Excerpted records:
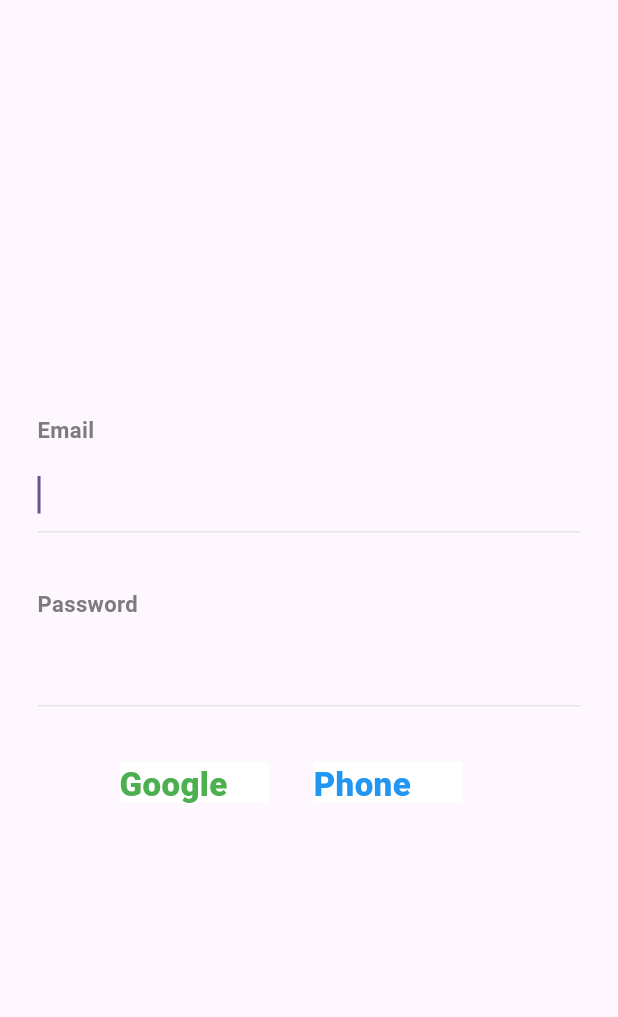
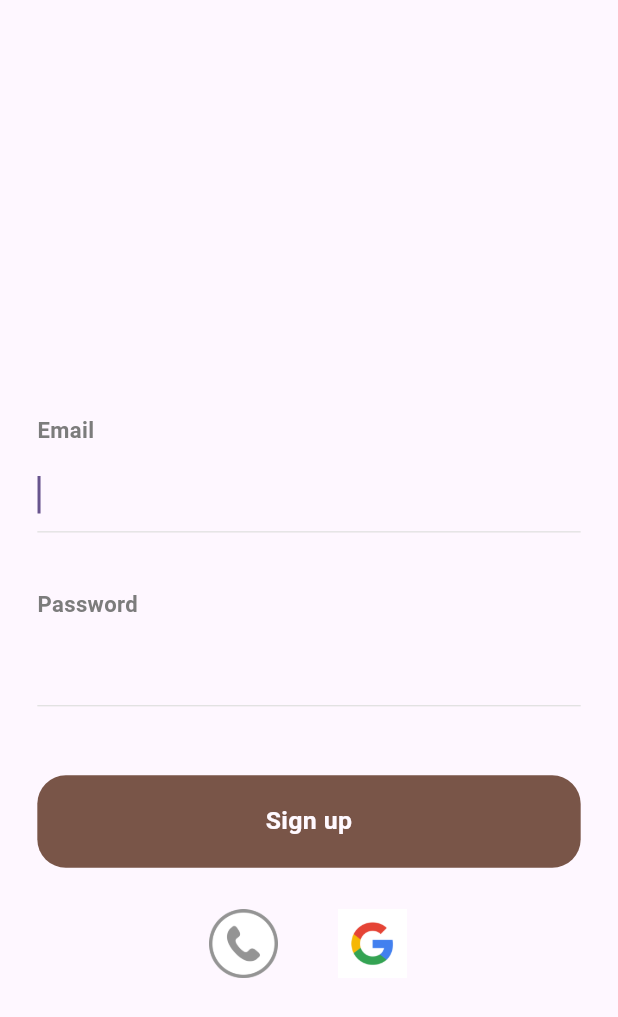
Before and after one commit to Mohdfayistk/firebase, a Flutter app: the screen it shows after launch, after a tap on an icon or button, on a phone screen of 412 x 824 dp. Shown: the top 1017 px of the screen. Run offline on Flutter 3.47's test engine with Material 2 defaults, Android fonts, the phone set to English and light mode, and no system bars; our stand-ins replace firebase_core, flutter_screenutil; accounts and stored records are empty; Roboto replaces fonts that are missing (Gilroy).

Commit message:
fisrt commit

```diff
--- a/lib/home.dart
+++ b/lib/home.dart
@@ -51,6 +51,7 @@ class _homeState extends State<home> {
                 controller: controller,
                 autofocus: true,
                 decoration: InputDecoration(
+                  hintText: 'enter email e.g fayis@gmail.com',
                   focusedBorder: InputBorder.none,
                   enabledBorder: InputBorder.none,
                 ),
@@ -82,6 +83,7 @@ class _homeState extends State<home> {
             Padding(
               padding: EdgeInsets.only(left: 25.w),
               child: TextFormField(
+
                 obscureText: true,
                 style: TextStyle(
                   color: Color(0xFF181725),
@@ -92,6 +94,9 @@ class _homeState extends State<home> {
                 controller: controller1,
                 autofocus: true,
                 decoration: InputDecoration(
+
+
+
                   focusedBorder: InputBorder.none,
                   enabledBorder: InputBorder.none,
                 ),
--- a/lib/home1.dart
+++ b/lib/home1.dart
@@ -15,7 +15,8 @@ class _home1State extends State<home1> {
   @override
   Widget build(BuildContext context) {
     return Scaffold(
-      body: Column(
+      body: SingleChildScrollView(
+        child: Column(
           crossAxisAlignment: CrossAxisAlignment.start,
           children: [
             SizedBox(
@@ -55,8 +56,8 @@ class _home1State extends State<home1> {
             ),
             Padding(
               padding: EdgeInsets.only(left: 25.w),
-            child:
-                Container(width: 364.w, height: 1.h, color: Color(0xffE2E2E2)),
+              child: Container(
+                  width: 364.w, height: 1.h, color: Color(0xffE2E2E2)),
             ),
             SizedBox(
               height: 40.h,
@@ -96,44 +97,65 @@ class _home1State extends State<home1> {
             ),
             Padding(
               padding: EdgeInsets.only(left: 25.w),
-            child:
-                Container(width: 364.w, height: 1.h, color: Color(0xffE2E2E2)),
+              child: Container(
+                  width: 364.w, height: 1.h, color: Color(0xffE2E2E2)),
             ),
             SizedBox(
-            height: 40.h,
+              height: 50.h,
+            ),
+            Padding(
+              padding: EdgeInsets.only(left: 25.w),
+              child: Container(
+                width: 364.w,
+                height: 67.h,
+                decoration: ShapeDecoration(
+                  color: Colors.brown,
+                  shape: RoundedRectangleBorder(
+                    borderRadius: BorderRadius.circular(19),
+                  ),
+                ),
+                child: Center(
+                  child: Text(
+                    'Sign up',
+                    textAlign: TextAlign.center,
+                    style: TextStyle(
+                      color: Color(0xFFFFF9FF),
+                      fontSize: 18.sp,
+                      fontFamily: 'Gilroy',
+                      fontWeight: FontWeight.w600,
+                    ),
+                  ),
+                ),
+              ),
+            ),
+            SizedBox(
+              height: 30.h,
             ),
             Row(
               children: [
-              SizedBox(width: 80.w,),
-              Container(
-                width: 100.w,
-                height: 30.h,
-                color: Colors.white,
-                child: Text(
-                  'Google',
-                  style: TextStyle(
-                      color: Colors.green,
-                      fontSize: 24.sp,
-                      fontWeight: FontWeight.w900),
+                SizedBox(
+                  width: 140.w,
                 ),
+                CircleAvatar(
+                  radius: 25.r,
+                  backgroundColor: Colors.white,
+                  child: Image.asset("assets/1.png"),
                 ),
-              SizedBox(width: 30.w,),
-              Container(
-                width: 100.w,
-                height: 30.h,
-                color: Colors.white,
-                child: Text(
-                  'Phone',
-                  style: TextStyle(
-                      color: Colors.blue,
-                      fontSize: 24.sp,
-                      fontWeight: FontWeight.w900),
+                SizedBox(
+                  width: 40.w,
                 ),
+                CircleAvatar(
+                  radius: 25.r,
+                  backgroundColor: Colors.white,
+                  child: Image.asset("assets/2.png"),
                 ),
-
               ],
             ),
+            SizedBox(
+              height: 50.h,
+            )
           ],
+        ),
       ),
     );
   }
--- a/pubspec.yaml
+++ b/pubspec.yaml
@@ -37,6 +37,8 @@ dependencies:
   cupertino_icons: ^1.0.2
   flutter_screenutil:
   firebase_core:
+  firebase_auth:
+
 
 dev_dependencies:
   flutter_test:
@@ -61,7 +63,8 @@ flutter:
   uses-material-design: true
 
   # To add assets to your application, add an assets section, like this:
-  # assets:
+  assets:
+      - assets/
   #   - images/a_dot_burr.jpeg
   #   - images/a_dot_ham.jpeg
 
```
Also changed, not shown: assets/1.png (added), assets/2.png (added), pubspec.lock, 3 other files. Lines whose indentation alone changed are shown as unchanged.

Task instructions:
Go through the listing above and find each line containing the string "class"; copy those lines.

Answer for the task:
@@ -51,6 +51,7 @@ class _homeState extends State<home> {
@@ -82,6 +83,7 @@ class _homeState extends State<home> {
@@ -92,6 +94,9 @@ class _homeState extends State<home> {
@@ -15,7 +15,8 @@ class _home1State extends State<home1> {
@@ -55,8 +56,8 @@ class _home1State extends State<home1> {
@@ -96,44 +97,65 @@ class _home1State extends State<home1> {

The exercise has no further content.